To be sure evidence of the sales price of lots may be misused in valuing acreage. Obviously it would have been patent error for the court below to have followed the landowners' suggestion and valued their land by simply multiplying the number of square meters in it by the average price per square meter at which Canejas sold his lots. That method of valuation leaves out of account the cost of subdivision and sale of lots, and also the allowance which would have to be made for the reduction in area available for sale by lots resulting from the necessity for laying out streets, etc. The question in cases of this sort is the value of the land before subdivision, not afterward, and certainly the price a promoter would pay for undeveloped land suitable for subdivision would be influenced by the price he would expect to get per lot after subdivision. But, of course, he would also take into account the expense of development - a factor which it is evident the court below had clearly in mind because in the course of the trial it said: "If you buy land in bulk - ten or twenty acres - for urban development the person who buys it has the increased expense of urbanization, laying it out into lots, putting in the various improvements, and consequently he just does not pay anything like the price he would if he were buying a single lot off the property."
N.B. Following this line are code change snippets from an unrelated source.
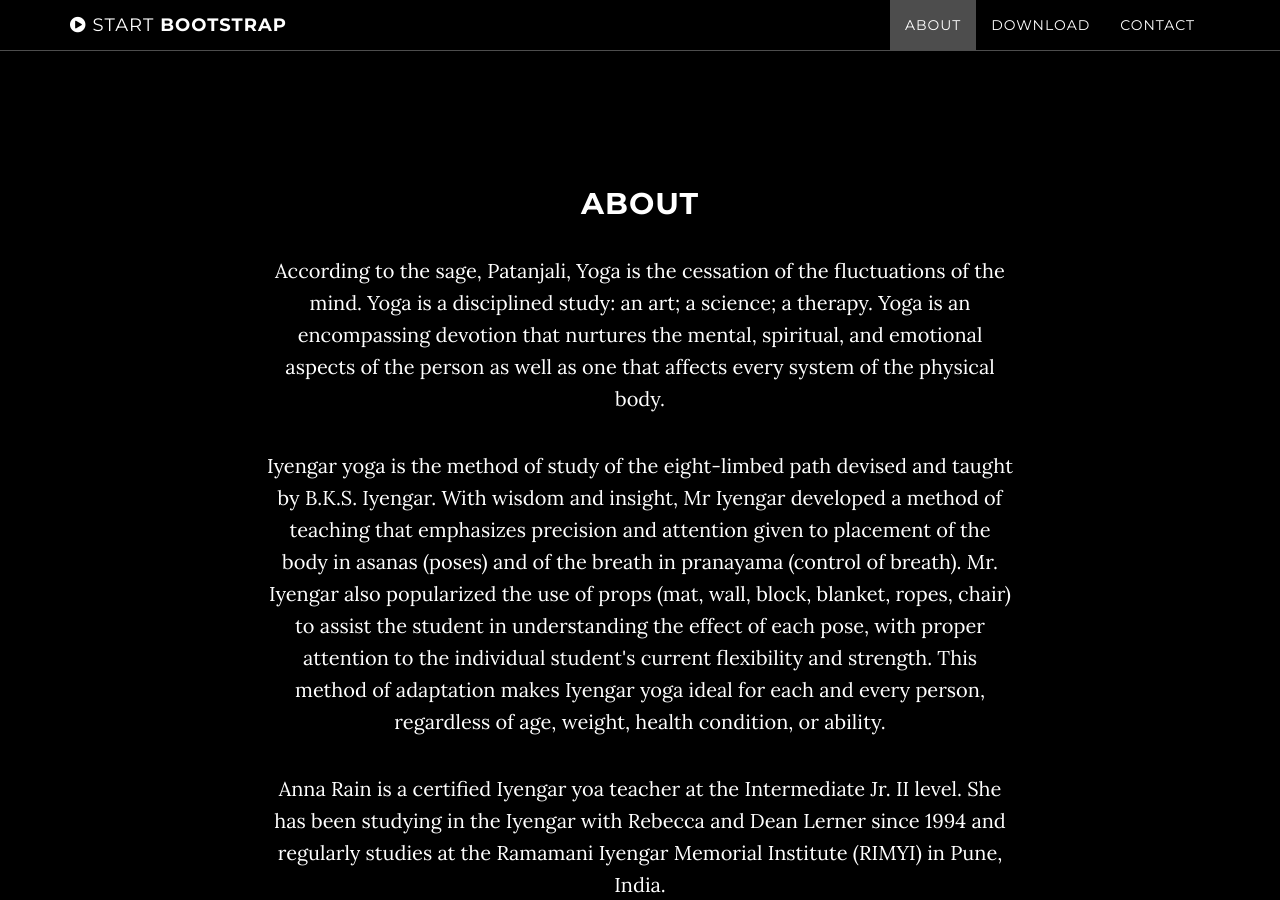
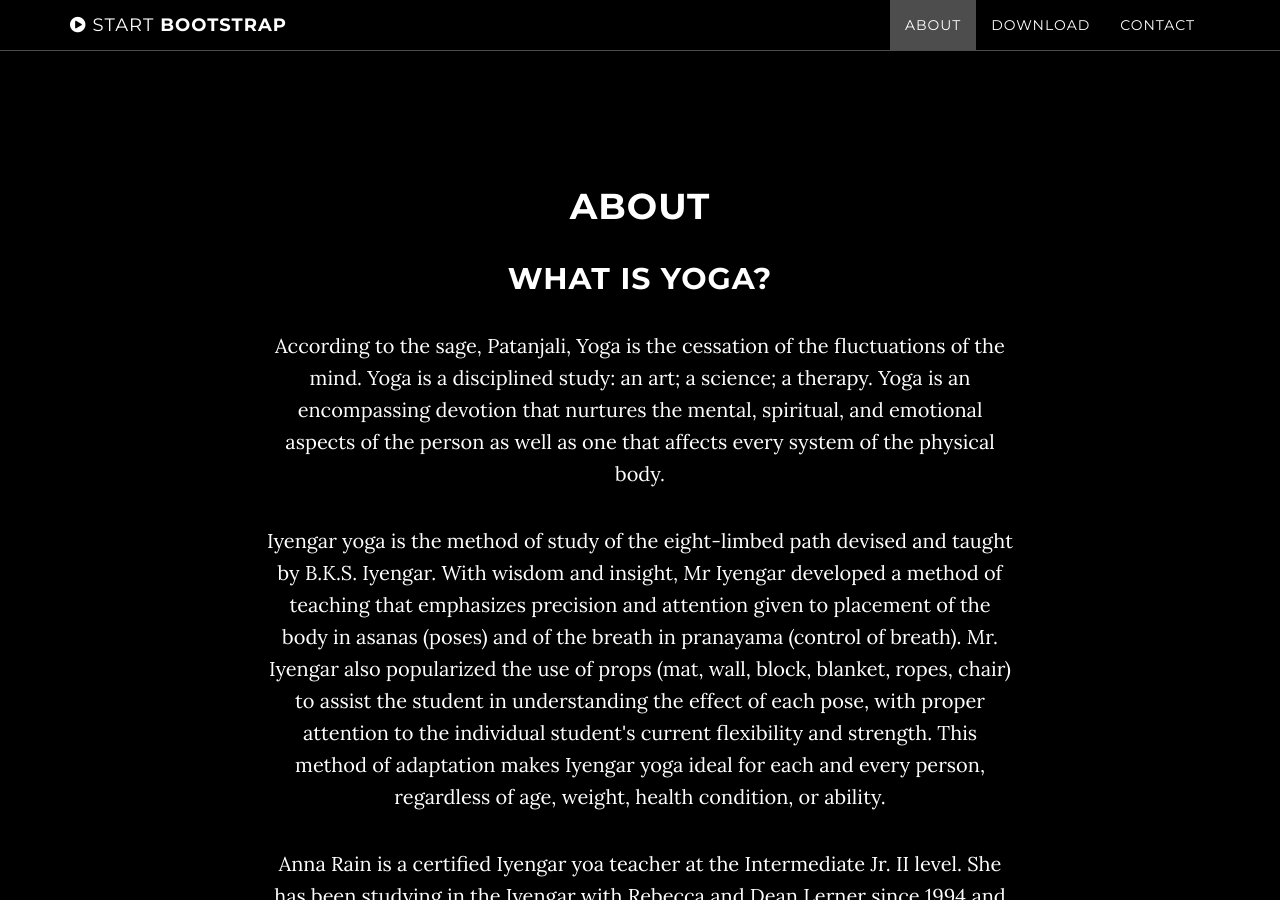
Before and after one commit to AnnaRainYoga/annarainyoga.github.io, a Jekyll site: the page built from index.html, in a window 1280 px wide and 900 px high, scrolled down 913 px. Built offline with Jekyll 4.4.1, drawn with Linux system fonts in a browser that asks for light colours.

Commit message:
Update about.html

```diff
--- a/_includes/about.html
+++ b/_includes/about.html
@@ -2,7 +2,8 @@
     <section id="about" class="container content-section text-center">
         <div class="row">
             <div class="col-lg-8 col-lg-offset-2">
-                <h2>About</h2>
+                <h1>About</h1>
+                <h2>What is yoga?</h2>
                 <p>According to the sage, Patanjali, Yoga is the cessation of the fluctuations of the mind. Yoga is a disciplined study: an art; a science; a therapy.
 				   Yoga is an encompassing devotion that nurtures the mental, spiritual, and emotional aspects of the person as well as one that affects every system of the physical body.</p>
                 <p>Iyengar yoga is the method of study of the eight-limbed path devised and taught by B.K.S. Iyengar.
```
And calculations made on the basis of data found in the record as to the cost of developing land in Puerto Rico for urbanization support the conclusion that a promoter, even if he was optimistic enough to assume that he could sell all his lots at Canejas' top price of $2 per square meter, would at the very most have paid not more than $45,000 for the Iriarte land for that purpose in 1941. From the opinion of the court below we think it fair to assume that it did not take the most optimistic possible view of the value of the Iriarte land for the purpose of subdivision, but instead set a value on the land for that purpose at less than the maximum possible, and then, because of the finding that the Iriarte land in addition to its value for urbanization had some value as a dock or terminal site, added something to the value it had arrived at for urbanization purposes to make a final valuation of $45,000.
It being reasonable to suppose from the opinion of the court below that it used this method of calculation, and no error appearing therein and the final result thereof being within the range of the testimony as to value, it cannot be said that the conclusion of the court below was clearly erroneous.
The judgment of the District Court is affirmed.
1. Reported 1 Cir., 157 F.2d 105.